The last option is less ideal, but may suit certain layouts. Simply jog the trace, creating a 90° bend or two.


Indicating on the design

Here’s the measurements on our typical support tabs. Your design may require different configurations, so these are a rough guideline.

Typical tabs have the following features

  • 20-25 mil drill hits
  • 20-25 mil between the edge of the drilled holes
  • roughly a 40 mil drill pitch
  • 2-5 holes per tab (3-4 recommended)
  • Holes tangent to the original board outlines


Note, the milling tool will add a 34 mil corner radius on the tabs. As a result, you can place the outermost holes tangent to the tab edge.

Failure modes (and how to cope)

  • Pulled up traces? Need to add a break closer to the edge, or score the board before snapping. Try to handle this on a design revision before a full kit.

Friday Hack Chat: Eagle PCB Design with Matt Berggren

Eagle is a household name for all Hackaday regulars. Here’s your chance to learn about upcoming features, get your ‘how do I do this in Eagle?’ questions answered, and get your wishlist items heard. Join us on Friday at 12:00 PST for a live Hack Chat about the Eagle PCB Design software. Hosting this week’s…

via Friday Hack Chat: Eagle PCB Design with Matt Berggren — Hackaday

Friday Hack Chat: Eagle PCB Design with Matt Berggren

Building Beautiful Boards With Star Simpson


Star Simpson, creator of Circuit Classics, gave this excellent talk at Hackaday Supercon:

Building Beautiful Boards With Star Simpson

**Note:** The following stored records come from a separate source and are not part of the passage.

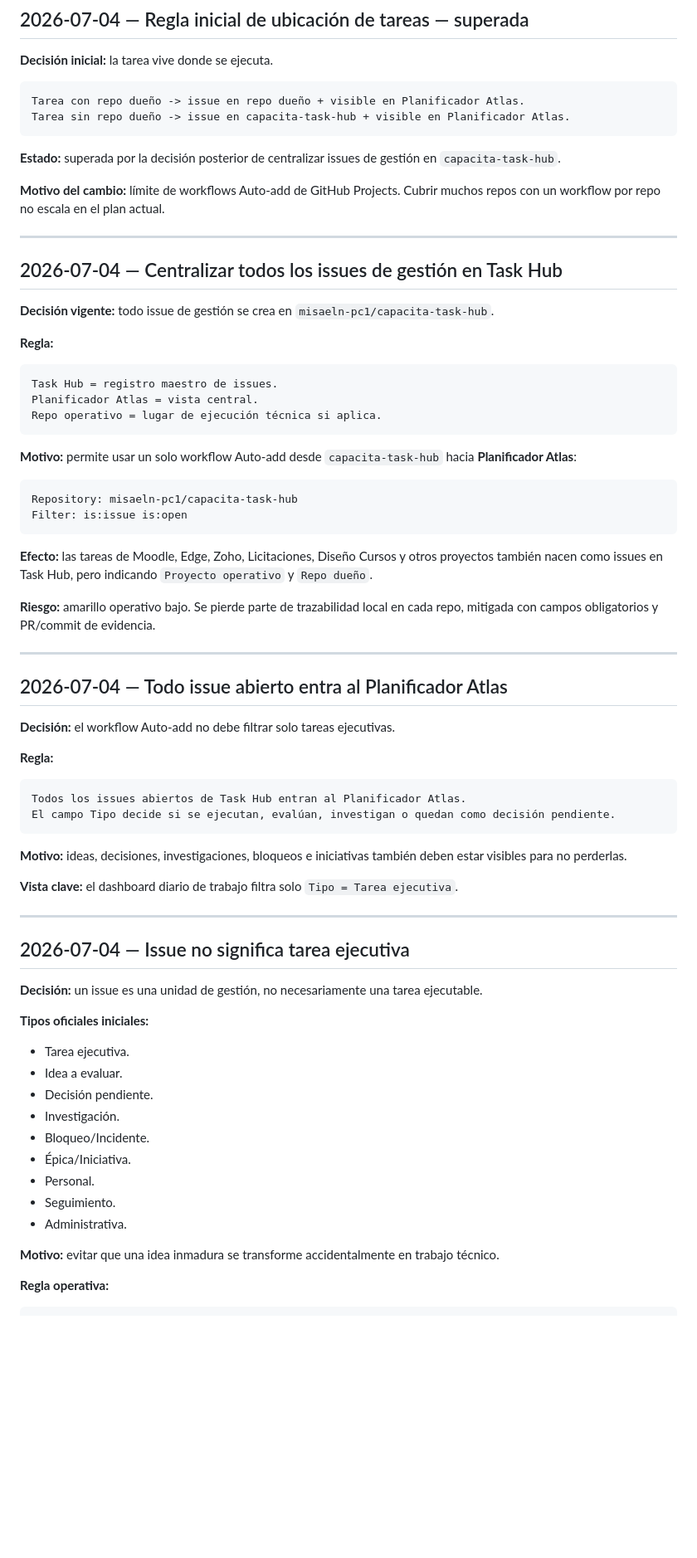
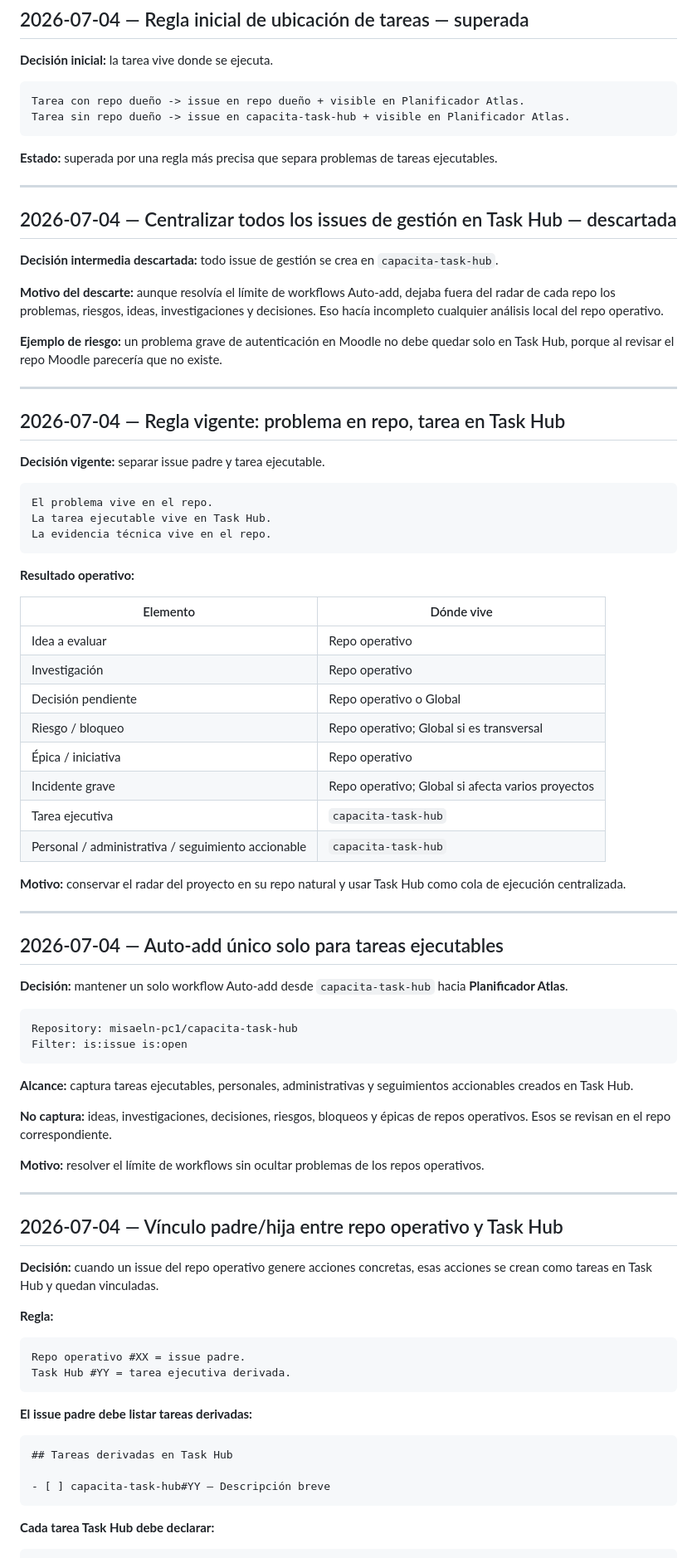
Before and after one commit to misaeln-pc1/capacita-task-hub, a Markdown page: DECISIONES.md, the part around one of its changes. Shown at 83% size. Rendered like a GitHub page; blank space fills up the shorter version.

Commit message:
docs: record parent issue and Task Hub task decisions

````diff
--- a/DECISIONES.md
+++ b/DECISIONES.md
@@ -49,72 +49,83 @@ Tarea con repo dueño -> issue en repo dueño + visible en Planificador Atlas.
 Tarea sin repo dueño -> issue en capacita-task-hub + visible en Planificador Atlas.
 ```
 
-**Estado:** superada por la decisión posterior de centralizar issues de gestión en `capacita-task-hub`.
-
-**Motivo del cambio:** límite de workflows Auto-add de GitHub Projects. Cubrir muchos repos con un workflow por repo no escala en el plan actual.
+**Estado:** superada por una regla más precisa que separa problemas de tareas ejecutables.
 
 ---
 
-## 2026-07-04 — Centralizar todos los issues de gestión en Task Hub
+## 2026-07-04 — Centralizar todos los issues de gestión en Task Hub — descartada
 
-**Decisión vigente:** todo issue de gestión se crea en `misaeln-pc1/capacita-task-hub`.
+**Decisión intermedia descartada:** todo issue de gestión se crea en `capacita-task-hub`.
 
-**Regla:**
+**Motivo del descarte:** aunque resolvía el límite de workflows Auto-add, dejaba fuera del radar de cada repo los problemas, riesgos, ideas, investigaciones y decisiones. Eso hacía incompleto cualquier análisis local del repo operativo.
+
+**Ejemplo de riesgo:** un problema grave de autenticación en Moodle no debe quedar solo en Task Hub, porque al revisar el repo Moodle parecería que no existe.
+
+---
+
+## 2026-07-04 — Regla vigente: problema en repo, tarea en Task Hub
+
+**Decisión vigente:** separar issue padre y tarea ejecutable.
 
 ```text
-Task Hub = registro maestro de issues.
-Planificador Atlas = vista central.
-Repo operativo = lugar de ejecución técnica si aplica.
+El problema vive en el repo.
+La tarea ejecutable vive en Task Hub.
+La evidencia técnica vive en el repo.
 ```
 
-**Motivo:** permite usar un solo workflow Auto-add desde `capacita-task-hub` hacia **Planificador Atlas**:
+**Resultado operativo:**
+
+| Elemento | Dónde vive |
+|---|---|
+| Idea a evaluar | Repo operativo |
+| Investigación | Repo operativo |
+| Decisión pendiente | Repo operativo o Global |
+| Riesgo / bloqueo | Repo operativo; Global si es transversal |
+| Épica / iniciativa | Repo operativo |
+| Incidente grave | Repo operativo; Global si afecta varios proyectos |
+| Tarea ejecutiva | `capacita-task-hub` |
+| Personal / administrativa / seguimiento accionable | `capacita-task-hub` |
+
+**Motivo:** conservar el radar del proyecto en su repo natural y usar Task Hub como cola de ejecución centralizada.
+
+---
+
+## 2026-07-04 — Auto-add único solo para tareas ejecutables
+
+**Decisión:** mantener un solo workflow Auto-add desde `capacita-task-hub` hacia **Planificador Atlas**.
 
 ```text
 Repository: misaeln-pc1/capacita-task-hub
 Filter: is:issue is:open
 ```
 
-**Efecto:** las tareas de Moodle, Edge, Zoho, Licitaciones, Diseño Cursos y otros proyectos también nacen como issues en Task Hub, pero indicando `Proyecto operativo` y `Repo dueño`.
+**Alcance:** captura tareas ejecutables, personales, administrativas y seguimientos accionables creados en Task Hub.
 
-**Riesgo:** amarillo operativo bajo. Se pierde parte de trazabilidad local en cada repo, mitigada con campos obligatorios y PR/commit de evidencia.
+**No captura:** ideas, investigaciones, decisiones, riesgos, bloqueos y épicas de repos operativos. Esos se revisan en el repo correspondiente.
+
+**Motivo:** resolver el límite de workflows sin ocultar problemas de los repos operativos.
 
 ---
 
-## 2026-07-04 — Todo issue abierto entra al Planificador Atlas
+## 2026-07-04 — Vínculo padre/hija entre repo operativo y Task Hub
 
-**Decisión:** el workflow Auto-add no debe filtrar solo tareas ejecutivas.
+**Decisión:** cuando un issue del repo operativo genere acciones concretas, esas acciones se crean como tareas en Task Hub y quedan vinculadas.
 
 **Regla:**
 
 ```text
-Todos los issues abiertos de Task Hub entran al Planificador Atlas.
-El campo Tipo decide si se ejecutan, evalúan, investigan o quedan como decisión pendiente.
+Repo operativo #XX = issue padre.
+Task Hub #YY = tarea ejecutiva derivada.
 ```
 
-**Motivo:** ideas, decisiones, investigaciones, bloqueos e iniciativas también deben estar visibles para no perderlas.
+**El issue padre debe listar tareas derivadas:**
 
-**Vista clave:** el dashboard diario de trabajo filtra solo `Tipo = Tarea ejecutiva`.
+```markdown
+## Tareas derivadas en Task Hub
 
----
+- [ ] capacita-task-hub#YY — Descripción breve
+```
 
-## 2026-07-04 — Issue no significa tarea ejecutiva
-
-**Decisión:** un issue es una unidad de gestión, no necesariamente una tarea ejecutable.
-
-**Tipos oficiales iniciales:**
-
-- Tarea ejecutiva.
-- Idea a evaluar.
-- Decisión pendiente.
-- Investigación.
-- Bloqueo/Incidente.
-- Épica/Iniciativa.
-- Personal.
-- Seguimiento.
-- Administrativa.
-
-**Motivo:** evitar que una idea inmadura se transforme accidentalmente en trabajo técnico.
-
-**Regla operativa:**
+**Cada tarea Task Hub debe declarar:**
 
 ```text
````
Also changed, not shown: other parts of DECISIONES.md (+7 -10 lines).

Over the last decade or so, the cost to produce a handful of custom PCBs has dropped through the floor. Now, you don’t have to use software tied to one fab house – all you have to do is drop an Eagle or KiCad file onto an order form and hit ‘submit’.

Building Beautiful Boards With Star Simpson

ESPTool: WiFi Security Swiss Army Knife

Daniel Grießhaber created this convenient tool to test your WiFi Security against attackers:



Demonstrate how easy it is to crack a WiFi Password or jam your WiFi so you can’t access the internet.  Designed for education and self-tests.

ESPTool has the following hardware:

  • SSD1306 based OLED Display, connected via I2C
  • microSD Card Socket connected over the SPI interface
  • 3 general purpose buttons
  • ESP8266-12E Module
  • TPS63031 Buck-/Boost-Converter with an input range from 1.8V – 5.5V
  • MCP73831 Single-Cell LiPo Charger Chip
  • CP2012 USB to UART converter Chip


The design files and source code are available on GitHub:


ESPTool: WiFi Security Swiss Army Knife

Open Source AIS Transponder

Automatic identification system (AIS) is an automatic tracking system used on ships.  Peter Antypas designed a low-power AIS transponder:

images1 Open Source AIS Transponder (Class B)

This is the first ever (that I’m aware of) attempt at creating an open source AIS transponder


On the hardware side, the design is based on two Silicon Labs 4463 transceiver ICs and an STM32F302CBT6 ARM Cortex M4 microcontroller. One of the SiLabs ICs acts as a transceiver, while the other IC works as a receiver only. In receiver mode, each IC tunes to a different channel. When a transmission is scheduled, the ICs swap channels if the transceiver is not listening on the next transmit channel. This configuration may be construed as a violation of the AIS specification, but it makes for a much simpler PCB layout and negates the need for a 3-position RF switch.


There are two programs that need to be installed on the flash. The bootloader and the main application.

petera650 has shared the boards on OSH Park:

RF side of AIS transponder


Order from OSH Park

Logic / digital side of AIS transponder


Order from OSH Park

Open Source AIS Transponder